Friday, July 29, 2005

Women in Love

I know this sounds a bit pretentious, but when I used to try and catch the eyes of young ladies on the tube, I was always more interested if one of them was reading a book.

A few sideways glances to see what it was. Cor! She's reading 'Wuthering Heights'. Or 'The Rainbow'. It was always a bit of disappointment if it turned out to be an airport novel.

Now I'm older, all of that has had to stop. I'm a married man. Kids of my own.

Old habits should die hard, but I've learnt to keep my eyes on my shoes. When I don't, I regret it.

The last three or four times I've looked in Pepysian expectation... always at a presentable 30 / 40-something women I might add ......is it 'Jane Eyre'? Or 'Crime and Punishment'? 'Madame Bovary' perhaps?

No. It's Harry f***ing Potter. And all of a sudden, you feel a bit of a Nonce. Or at least I do....

3 comments:

rockmother said...

A work colleague treated me with great disdain the other day when I admitted that I had never read a Harry Potter novel. They said that the novels are part of popular culture and should be read by everyone. Thus illustrating exactly why I decided not to read them in the first place - or at least at the same time as everybody else. I didn't just want to participate in the Potter frenzy but slowly get around to it in my own time. I haven't found that time yet and dare say I ever will. Give me CS Lewis or Joan Aiken any day.

brockway said...

Too right. A woman's beauty is always greatly enhanced if she's carrying decent reading material. And otherwise plain women become suddenly 'interesting' if they're leafing through a Dostoyevsky or an Albert Camus. By the same token there's nothing like a Jilly Cooper to induce instant contempt - not only do you know that the woman sitting opposite's beauty is skin deep but her whole lifestyle is shallow and uninteresting. Close call.

And let's be honest there's more than a hint of vanity in what we read when we're on public display.
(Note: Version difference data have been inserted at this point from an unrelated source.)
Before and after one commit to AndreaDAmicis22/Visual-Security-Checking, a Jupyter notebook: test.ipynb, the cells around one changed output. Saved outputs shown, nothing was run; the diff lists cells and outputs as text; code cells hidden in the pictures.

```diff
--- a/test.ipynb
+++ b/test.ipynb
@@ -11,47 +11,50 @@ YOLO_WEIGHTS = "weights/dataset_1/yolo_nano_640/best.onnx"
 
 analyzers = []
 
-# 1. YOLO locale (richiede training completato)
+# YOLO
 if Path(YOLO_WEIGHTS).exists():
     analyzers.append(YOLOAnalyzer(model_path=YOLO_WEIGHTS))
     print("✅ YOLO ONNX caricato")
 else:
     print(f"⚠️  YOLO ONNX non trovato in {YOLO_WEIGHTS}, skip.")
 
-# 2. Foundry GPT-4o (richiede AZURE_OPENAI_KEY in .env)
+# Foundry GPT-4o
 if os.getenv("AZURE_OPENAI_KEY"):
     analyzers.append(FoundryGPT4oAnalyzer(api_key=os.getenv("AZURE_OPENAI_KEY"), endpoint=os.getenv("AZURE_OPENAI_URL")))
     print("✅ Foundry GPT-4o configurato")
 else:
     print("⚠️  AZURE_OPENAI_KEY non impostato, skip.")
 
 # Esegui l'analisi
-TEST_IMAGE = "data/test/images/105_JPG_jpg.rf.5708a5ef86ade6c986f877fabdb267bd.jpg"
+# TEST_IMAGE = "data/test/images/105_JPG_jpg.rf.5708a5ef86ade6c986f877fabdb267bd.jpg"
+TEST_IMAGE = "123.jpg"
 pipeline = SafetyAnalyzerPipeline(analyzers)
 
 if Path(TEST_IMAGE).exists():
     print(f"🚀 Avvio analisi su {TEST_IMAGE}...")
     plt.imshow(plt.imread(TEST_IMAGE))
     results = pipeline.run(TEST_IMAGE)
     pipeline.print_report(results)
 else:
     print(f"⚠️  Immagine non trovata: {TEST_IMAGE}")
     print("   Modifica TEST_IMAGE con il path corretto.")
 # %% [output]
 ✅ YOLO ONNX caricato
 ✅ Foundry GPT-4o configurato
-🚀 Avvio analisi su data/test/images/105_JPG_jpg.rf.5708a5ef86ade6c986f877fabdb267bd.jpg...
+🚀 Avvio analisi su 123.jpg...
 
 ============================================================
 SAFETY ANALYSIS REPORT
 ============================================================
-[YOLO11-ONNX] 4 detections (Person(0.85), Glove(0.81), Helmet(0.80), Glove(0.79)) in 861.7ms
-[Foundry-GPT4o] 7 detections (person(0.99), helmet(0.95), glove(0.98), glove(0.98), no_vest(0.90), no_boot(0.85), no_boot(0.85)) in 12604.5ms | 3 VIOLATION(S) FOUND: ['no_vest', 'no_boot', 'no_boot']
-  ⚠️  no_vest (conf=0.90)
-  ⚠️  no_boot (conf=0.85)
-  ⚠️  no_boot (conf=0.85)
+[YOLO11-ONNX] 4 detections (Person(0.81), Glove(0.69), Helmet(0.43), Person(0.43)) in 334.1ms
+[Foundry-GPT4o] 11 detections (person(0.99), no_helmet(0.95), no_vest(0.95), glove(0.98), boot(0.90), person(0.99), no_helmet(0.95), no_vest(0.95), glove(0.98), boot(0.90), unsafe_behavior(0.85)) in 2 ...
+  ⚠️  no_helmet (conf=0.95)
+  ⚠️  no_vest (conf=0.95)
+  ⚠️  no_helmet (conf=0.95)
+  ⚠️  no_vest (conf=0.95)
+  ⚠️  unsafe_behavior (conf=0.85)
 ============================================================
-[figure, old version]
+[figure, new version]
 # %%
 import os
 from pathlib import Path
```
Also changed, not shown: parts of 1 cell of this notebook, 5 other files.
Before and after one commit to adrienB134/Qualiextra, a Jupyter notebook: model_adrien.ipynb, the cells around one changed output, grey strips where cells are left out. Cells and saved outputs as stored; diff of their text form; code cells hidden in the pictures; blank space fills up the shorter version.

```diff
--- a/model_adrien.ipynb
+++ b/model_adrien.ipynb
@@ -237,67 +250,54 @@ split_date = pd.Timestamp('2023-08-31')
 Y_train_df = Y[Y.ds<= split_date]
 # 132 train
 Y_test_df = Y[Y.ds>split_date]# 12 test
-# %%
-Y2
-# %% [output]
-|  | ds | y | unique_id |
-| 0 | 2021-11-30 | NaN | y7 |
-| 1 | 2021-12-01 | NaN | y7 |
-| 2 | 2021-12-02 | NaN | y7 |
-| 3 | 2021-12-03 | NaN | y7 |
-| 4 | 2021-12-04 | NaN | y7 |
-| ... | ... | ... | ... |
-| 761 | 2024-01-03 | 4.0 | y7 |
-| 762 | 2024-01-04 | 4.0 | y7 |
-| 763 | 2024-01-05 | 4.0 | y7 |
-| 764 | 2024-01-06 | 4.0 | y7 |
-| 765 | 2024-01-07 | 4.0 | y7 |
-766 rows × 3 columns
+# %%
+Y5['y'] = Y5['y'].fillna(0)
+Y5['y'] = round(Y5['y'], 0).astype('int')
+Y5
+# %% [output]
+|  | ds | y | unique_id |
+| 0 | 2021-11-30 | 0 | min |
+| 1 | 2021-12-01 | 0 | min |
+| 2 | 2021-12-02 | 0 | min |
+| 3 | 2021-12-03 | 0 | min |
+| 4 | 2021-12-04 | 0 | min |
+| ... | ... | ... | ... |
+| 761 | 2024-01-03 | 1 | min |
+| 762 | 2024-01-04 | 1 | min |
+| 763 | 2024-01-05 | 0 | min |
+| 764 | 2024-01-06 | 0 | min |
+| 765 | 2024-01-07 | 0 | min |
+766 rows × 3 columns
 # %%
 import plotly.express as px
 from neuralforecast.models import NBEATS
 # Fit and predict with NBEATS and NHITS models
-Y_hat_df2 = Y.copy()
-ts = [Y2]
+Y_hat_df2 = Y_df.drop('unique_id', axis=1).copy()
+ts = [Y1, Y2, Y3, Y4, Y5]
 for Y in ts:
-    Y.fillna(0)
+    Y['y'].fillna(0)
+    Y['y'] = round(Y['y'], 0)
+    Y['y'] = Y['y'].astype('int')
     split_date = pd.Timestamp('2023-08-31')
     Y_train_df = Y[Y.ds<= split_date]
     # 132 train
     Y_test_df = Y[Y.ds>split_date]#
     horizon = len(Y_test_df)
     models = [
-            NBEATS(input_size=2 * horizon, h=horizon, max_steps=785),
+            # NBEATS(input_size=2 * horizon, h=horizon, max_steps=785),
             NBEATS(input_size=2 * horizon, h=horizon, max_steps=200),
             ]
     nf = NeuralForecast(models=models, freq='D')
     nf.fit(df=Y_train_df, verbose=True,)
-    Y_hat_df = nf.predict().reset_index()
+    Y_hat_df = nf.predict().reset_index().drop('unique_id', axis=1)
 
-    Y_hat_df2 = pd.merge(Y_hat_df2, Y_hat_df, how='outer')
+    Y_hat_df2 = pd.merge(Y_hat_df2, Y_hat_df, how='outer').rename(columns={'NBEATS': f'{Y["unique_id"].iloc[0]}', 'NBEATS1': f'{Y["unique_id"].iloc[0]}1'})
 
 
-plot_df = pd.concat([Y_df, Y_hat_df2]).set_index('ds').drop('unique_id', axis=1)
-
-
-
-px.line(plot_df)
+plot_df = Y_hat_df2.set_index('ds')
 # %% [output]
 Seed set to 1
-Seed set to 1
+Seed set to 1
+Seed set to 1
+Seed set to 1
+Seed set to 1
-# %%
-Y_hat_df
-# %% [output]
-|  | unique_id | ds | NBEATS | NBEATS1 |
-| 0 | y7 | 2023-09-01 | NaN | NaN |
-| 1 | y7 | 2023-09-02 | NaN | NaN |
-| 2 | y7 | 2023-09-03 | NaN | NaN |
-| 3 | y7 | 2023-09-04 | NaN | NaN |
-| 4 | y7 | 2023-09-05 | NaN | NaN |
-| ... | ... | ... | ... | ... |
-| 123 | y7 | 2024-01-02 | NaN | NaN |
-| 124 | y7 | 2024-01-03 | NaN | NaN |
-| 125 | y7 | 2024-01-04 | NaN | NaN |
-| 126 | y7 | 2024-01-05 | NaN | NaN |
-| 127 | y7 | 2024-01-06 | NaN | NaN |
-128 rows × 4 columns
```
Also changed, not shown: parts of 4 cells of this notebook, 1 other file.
Choose the Beats and you are openly declaring yourself to be a free spirit (despite that suit and tie you happen to be wearing). James Ellroy and Elmore Leonard earn you instant cool points with fellow male passengers but they cut no ice at all with the female population. Trouble is so much literature these days is gender specific. And you really wouldn't want to show yourself up by reading Bridget Jones or some other chick-lit Bible on the tube would you? No, if you're reading to impress the ladies best pick a genre which appeals to both sexes. Might I suggest Magical Realism?

brockway said...

What I've noticed when I've read them is that for all his adventures (usually eccentric rather than exotic) Harry Potter always returns to, and therefore reinforces, a norm which is white, middle-class, fundamentally decent and, crucially, English. And by English I mean anglo-saxon. Even his name is just so quintessentially Anglo and contains an inherant nostalgia for a simpler, purer, (and by default whiter) past. Not that JK Rowling-in-it is a racist of course - she isn't. She's just indulging in a bit of bourgeois escapist fantasy and aiding aspirant parents in persuading their children that boarding schools aren't such bad places after all.